## Excerpts from a dataset
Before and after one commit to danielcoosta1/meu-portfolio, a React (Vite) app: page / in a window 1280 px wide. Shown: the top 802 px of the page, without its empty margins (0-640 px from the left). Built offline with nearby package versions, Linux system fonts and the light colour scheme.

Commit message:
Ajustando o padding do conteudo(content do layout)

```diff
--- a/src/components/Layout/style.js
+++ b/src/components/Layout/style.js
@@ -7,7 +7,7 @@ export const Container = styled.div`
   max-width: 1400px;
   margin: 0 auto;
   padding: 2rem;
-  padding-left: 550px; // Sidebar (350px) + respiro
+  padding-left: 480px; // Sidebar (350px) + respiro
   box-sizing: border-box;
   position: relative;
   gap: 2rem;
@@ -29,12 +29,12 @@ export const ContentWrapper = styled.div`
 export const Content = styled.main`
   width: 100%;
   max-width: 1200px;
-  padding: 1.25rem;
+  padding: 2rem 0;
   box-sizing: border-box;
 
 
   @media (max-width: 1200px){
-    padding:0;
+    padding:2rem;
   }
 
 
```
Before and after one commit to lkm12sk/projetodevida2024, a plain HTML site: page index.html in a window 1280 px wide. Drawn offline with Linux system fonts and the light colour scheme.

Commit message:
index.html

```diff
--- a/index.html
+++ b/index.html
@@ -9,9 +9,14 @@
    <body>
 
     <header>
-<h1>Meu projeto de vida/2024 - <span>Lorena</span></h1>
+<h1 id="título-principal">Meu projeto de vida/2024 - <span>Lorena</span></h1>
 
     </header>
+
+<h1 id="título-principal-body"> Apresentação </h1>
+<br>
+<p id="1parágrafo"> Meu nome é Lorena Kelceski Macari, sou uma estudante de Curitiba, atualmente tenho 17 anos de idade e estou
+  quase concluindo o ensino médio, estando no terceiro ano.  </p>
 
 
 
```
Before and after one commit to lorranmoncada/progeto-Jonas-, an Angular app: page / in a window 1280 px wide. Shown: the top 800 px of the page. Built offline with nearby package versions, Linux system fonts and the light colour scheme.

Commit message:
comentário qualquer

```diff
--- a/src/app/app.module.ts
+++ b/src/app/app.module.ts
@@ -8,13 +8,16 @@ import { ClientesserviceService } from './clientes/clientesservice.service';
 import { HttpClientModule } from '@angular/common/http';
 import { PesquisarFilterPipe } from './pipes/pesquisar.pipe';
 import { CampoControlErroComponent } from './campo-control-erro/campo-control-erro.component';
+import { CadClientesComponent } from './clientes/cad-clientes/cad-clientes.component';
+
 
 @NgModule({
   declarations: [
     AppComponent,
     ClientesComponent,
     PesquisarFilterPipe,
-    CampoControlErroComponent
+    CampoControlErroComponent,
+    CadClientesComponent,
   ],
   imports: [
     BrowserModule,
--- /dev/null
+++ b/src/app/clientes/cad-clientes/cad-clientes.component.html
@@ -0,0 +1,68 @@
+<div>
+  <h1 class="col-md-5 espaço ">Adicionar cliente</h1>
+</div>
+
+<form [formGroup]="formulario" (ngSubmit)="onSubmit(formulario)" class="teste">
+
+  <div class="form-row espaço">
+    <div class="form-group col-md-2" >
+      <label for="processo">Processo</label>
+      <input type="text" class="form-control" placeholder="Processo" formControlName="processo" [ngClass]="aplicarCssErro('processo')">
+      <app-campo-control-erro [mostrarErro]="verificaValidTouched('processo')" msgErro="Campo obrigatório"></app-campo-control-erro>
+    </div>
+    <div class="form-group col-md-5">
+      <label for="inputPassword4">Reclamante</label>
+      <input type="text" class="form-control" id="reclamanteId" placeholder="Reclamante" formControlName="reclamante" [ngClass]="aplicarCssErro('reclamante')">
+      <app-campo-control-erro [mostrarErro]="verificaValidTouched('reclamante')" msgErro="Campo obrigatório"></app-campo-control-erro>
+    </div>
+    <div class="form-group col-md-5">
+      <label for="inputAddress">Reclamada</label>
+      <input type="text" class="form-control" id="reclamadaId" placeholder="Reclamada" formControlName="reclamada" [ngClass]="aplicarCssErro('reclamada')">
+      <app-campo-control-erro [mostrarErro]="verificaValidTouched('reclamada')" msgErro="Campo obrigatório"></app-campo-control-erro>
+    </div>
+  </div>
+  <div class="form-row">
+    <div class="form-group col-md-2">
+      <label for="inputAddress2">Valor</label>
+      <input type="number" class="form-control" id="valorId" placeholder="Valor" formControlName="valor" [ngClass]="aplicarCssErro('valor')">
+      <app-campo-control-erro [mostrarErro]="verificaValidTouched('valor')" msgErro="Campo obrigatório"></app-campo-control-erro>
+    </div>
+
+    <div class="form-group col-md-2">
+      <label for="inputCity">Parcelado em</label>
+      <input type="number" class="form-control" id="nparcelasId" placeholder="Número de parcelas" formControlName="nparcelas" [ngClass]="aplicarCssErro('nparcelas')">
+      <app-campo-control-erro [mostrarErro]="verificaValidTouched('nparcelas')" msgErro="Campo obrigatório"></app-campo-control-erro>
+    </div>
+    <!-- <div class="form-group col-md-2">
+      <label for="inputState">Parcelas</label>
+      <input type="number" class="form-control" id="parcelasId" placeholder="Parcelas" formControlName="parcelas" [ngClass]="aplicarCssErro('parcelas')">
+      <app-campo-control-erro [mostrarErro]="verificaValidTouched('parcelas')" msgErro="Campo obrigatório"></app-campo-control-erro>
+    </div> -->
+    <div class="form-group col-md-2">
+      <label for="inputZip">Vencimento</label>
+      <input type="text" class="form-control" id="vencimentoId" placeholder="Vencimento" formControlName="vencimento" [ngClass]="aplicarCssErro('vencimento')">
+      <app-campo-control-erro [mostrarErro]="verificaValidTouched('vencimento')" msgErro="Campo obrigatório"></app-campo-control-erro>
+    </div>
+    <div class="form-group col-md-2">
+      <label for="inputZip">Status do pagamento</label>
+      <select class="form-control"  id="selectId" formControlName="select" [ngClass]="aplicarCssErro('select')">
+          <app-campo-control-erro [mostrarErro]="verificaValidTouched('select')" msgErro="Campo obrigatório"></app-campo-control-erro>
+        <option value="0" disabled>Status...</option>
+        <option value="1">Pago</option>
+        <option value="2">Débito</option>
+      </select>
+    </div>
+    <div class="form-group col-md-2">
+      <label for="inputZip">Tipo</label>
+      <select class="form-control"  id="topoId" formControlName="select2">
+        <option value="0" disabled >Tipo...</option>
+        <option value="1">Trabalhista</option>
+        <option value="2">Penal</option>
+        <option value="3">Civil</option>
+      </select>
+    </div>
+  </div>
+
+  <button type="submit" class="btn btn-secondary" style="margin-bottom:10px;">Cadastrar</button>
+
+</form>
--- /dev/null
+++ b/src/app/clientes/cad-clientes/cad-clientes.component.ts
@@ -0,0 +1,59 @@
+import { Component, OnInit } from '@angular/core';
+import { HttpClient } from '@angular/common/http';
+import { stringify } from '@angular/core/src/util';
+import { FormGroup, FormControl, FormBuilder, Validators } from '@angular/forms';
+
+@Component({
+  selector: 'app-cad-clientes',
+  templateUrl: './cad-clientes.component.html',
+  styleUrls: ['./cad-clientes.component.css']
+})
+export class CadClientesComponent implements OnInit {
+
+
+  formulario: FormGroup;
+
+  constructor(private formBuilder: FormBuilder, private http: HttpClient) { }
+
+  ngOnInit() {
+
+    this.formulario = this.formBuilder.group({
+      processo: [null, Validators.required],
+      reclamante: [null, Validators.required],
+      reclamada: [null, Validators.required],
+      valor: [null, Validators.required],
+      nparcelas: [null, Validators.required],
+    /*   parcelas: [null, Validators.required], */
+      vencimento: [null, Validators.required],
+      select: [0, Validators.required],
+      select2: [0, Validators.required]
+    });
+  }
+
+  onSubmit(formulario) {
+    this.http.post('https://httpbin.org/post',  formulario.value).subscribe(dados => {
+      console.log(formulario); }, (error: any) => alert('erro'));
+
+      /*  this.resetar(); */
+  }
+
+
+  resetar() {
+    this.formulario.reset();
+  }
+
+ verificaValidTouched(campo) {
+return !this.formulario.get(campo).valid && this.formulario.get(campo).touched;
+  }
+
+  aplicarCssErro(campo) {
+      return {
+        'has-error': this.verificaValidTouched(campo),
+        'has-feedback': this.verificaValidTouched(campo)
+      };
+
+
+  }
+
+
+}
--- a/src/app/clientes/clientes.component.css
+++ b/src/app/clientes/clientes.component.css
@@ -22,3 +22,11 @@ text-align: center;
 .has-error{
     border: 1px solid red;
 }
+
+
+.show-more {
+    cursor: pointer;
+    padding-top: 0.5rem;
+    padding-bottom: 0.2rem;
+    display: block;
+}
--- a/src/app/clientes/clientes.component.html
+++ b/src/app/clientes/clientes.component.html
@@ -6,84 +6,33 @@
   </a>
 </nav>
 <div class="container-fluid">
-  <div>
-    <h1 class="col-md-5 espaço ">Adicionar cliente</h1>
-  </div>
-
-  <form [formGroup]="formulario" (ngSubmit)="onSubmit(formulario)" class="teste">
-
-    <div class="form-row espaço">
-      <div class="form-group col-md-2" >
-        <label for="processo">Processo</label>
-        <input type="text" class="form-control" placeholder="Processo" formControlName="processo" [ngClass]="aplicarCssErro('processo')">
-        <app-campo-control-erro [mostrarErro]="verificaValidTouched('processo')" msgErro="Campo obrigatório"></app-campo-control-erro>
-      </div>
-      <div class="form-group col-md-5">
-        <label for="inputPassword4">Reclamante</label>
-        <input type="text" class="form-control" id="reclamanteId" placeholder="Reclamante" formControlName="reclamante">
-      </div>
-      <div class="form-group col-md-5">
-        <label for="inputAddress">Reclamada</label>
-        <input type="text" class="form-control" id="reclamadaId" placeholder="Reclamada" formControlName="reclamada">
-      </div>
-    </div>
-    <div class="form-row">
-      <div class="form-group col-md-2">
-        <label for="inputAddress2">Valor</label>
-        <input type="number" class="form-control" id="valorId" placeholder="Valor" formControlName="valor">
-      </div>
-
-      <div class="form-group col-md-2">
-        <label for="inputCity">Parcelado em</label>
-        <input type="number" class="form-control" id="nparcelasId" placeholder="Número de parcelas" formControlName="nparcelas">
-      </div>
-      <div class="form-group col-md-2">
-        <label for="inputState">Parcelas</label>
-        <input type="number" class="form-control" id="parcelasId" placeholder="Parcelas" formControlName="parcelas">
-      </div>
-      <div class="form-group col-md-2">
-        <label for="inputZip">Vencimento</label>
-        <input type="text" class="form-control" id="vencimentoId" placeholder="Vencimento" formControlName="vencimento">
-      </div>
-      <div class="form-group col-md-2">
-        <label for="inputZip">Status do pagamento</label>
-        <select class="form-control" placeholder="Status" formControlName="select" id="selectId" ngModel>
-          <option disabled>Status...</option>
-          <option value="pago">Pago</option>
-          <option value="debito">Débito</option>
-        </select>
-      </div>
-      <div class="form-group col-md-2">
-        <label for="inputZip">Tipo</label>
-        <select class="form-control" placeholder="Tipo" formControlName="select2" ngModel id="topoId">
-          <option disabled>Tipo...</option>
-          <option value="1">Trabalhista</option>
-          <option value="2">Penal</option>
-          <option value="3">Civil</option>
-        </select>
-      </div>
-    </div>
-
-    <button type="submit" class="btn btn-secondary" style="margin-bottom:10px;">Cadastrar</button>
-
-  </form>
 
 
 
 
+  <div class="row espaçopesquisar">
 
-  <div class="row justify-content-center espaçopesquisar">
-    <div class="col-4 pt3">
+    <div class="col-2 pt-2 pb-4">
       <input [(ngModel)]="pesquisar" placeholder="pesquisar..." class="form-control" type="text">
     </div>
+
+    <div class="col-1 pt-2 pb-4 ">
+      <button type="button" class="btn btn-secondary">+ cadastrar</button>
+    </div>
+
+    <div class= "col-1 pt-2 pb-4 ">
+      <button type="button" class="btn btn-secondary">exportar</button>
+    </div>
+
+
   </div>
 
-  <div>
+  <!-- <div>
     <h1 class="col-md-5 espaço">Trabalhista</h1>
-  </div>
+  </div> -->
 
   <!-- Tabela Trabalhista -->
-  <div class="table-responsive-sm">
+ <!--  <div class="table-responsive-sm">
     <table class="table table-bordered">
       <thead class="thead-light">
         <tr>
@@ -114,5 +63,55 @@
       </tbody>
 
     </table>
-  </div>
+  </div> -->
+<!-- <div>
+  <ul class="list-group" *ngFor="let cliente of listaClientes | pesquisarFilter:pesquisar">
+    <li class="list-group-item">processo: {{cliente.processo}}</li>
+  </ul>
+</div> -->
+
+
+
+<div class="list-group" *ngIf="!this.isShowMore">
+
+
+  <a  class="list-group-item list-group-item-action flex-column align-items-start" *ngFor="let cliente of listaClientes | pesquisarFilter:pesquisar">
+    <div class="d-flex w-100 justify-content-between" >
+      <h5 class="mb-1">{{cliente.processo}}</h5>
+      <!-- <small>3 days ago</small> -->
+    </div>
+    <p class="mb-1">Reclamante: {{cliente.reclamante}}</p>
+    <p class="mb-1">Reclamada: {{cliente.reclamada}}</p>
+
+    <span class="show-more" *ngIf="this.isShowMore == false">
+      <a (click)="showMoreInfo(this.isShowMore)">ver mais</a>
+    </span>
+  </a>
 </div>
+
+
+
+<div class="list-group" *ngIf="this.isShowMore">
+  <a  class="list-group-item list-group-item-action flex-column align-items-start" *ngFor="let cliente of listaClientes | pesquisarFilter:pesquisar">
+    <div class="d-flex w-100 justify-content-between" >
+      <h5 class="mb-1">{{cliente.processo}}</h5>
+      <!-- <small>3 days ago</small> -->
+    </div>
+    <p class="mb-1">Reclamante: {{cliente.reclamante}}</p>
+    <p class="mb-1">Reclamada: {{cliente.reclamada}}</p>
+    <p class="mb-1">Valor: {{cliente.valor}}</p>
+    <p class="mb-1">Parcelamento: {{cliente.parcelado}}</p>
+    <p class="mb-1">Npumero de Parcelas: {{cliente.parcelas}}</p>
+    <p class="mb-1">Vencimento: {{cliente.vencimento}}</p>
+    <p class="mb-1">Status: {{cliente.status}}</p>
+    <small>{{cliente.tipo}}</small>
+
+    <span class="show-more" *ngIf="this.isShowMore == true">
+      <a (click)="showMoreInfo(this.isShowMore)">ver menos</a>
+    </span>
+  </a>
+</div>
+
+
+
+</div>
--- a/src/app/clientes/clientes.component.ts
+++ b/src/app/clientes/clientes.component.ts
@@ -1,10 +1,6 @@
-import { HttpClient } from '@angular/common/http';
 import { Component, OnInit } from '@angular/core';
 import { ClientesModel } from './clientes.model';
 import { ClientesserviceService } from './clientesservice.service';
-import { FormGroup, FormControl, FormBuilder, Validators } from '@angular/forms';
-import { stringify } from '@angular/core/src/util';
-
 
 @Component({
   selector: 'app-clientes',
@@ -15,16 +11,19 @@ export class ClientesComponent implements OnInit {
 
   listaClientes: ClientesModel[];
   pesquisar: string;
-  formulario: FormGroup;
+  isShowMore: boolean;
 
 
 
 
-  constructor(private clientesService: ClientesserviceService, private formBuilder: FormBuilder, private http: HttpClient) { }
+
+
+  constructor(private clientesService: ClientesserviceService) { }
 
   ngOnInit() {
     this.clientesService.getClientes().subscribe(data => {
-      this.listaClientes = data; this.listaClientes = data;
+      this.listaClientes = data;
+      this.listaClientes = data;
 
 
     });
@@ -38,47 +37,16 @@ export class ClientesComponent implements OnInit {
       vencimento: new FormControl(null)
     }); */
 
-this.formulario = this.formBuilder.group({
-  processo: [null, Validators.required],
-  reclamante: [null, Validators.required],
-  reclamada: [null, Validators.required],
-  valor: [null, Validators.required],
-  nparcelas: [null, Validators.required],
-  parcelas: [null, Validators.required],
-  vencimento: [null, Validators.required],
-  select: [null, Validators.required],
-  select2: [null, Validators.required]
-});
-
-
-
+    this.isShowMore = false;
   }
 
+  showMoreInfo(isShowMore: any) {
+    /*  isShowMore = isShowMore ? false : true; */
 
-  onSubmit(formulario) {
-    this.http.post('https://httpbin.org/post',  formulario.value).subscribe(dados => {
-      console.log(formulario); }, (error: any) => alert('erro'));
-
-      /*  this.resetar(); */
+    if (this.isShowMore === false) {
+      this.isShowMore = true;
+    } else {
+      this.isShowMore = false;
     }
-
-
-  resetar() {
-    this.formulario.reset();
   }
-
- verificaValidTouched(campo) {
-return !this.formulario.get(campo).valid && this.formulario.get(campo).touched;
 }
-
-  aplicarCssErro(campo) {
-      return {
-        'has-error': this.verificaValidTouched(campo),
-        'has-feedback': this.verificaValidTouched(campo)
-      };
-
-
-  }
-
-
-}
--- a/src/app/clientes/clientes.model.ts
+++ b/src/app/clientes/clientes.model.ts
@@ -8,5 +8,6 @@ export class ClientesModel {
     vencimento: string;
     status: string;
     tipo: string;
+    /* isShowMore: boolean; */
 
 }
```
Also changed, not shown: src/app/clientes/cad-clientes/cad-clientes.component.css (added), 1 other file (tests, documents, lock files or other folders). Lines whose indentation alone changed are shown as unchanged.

## Requirement
In the entries above, identify each line that includes the string "http", then copy it.

## Task response
 import { HttpClientModule } from '@angular/common/http';
+import { HttpClient } from '@angular/common/http';
+  constructor(private formBuilder: FormBuilder, private http: HttpClient) { }
+    this.http.post('https://httpbin.org/post',  formulario.value).subscribe(dados => {
-import { HttpClient } from '@angular/common/http';
-  constructor(private clientesService: ClientesserviceService, private formBuilder: FormBuilder, private http: HttpClient) { }
-    this.http.post('https://httpbin.org/post',  formulario.value).subscribe(dados => {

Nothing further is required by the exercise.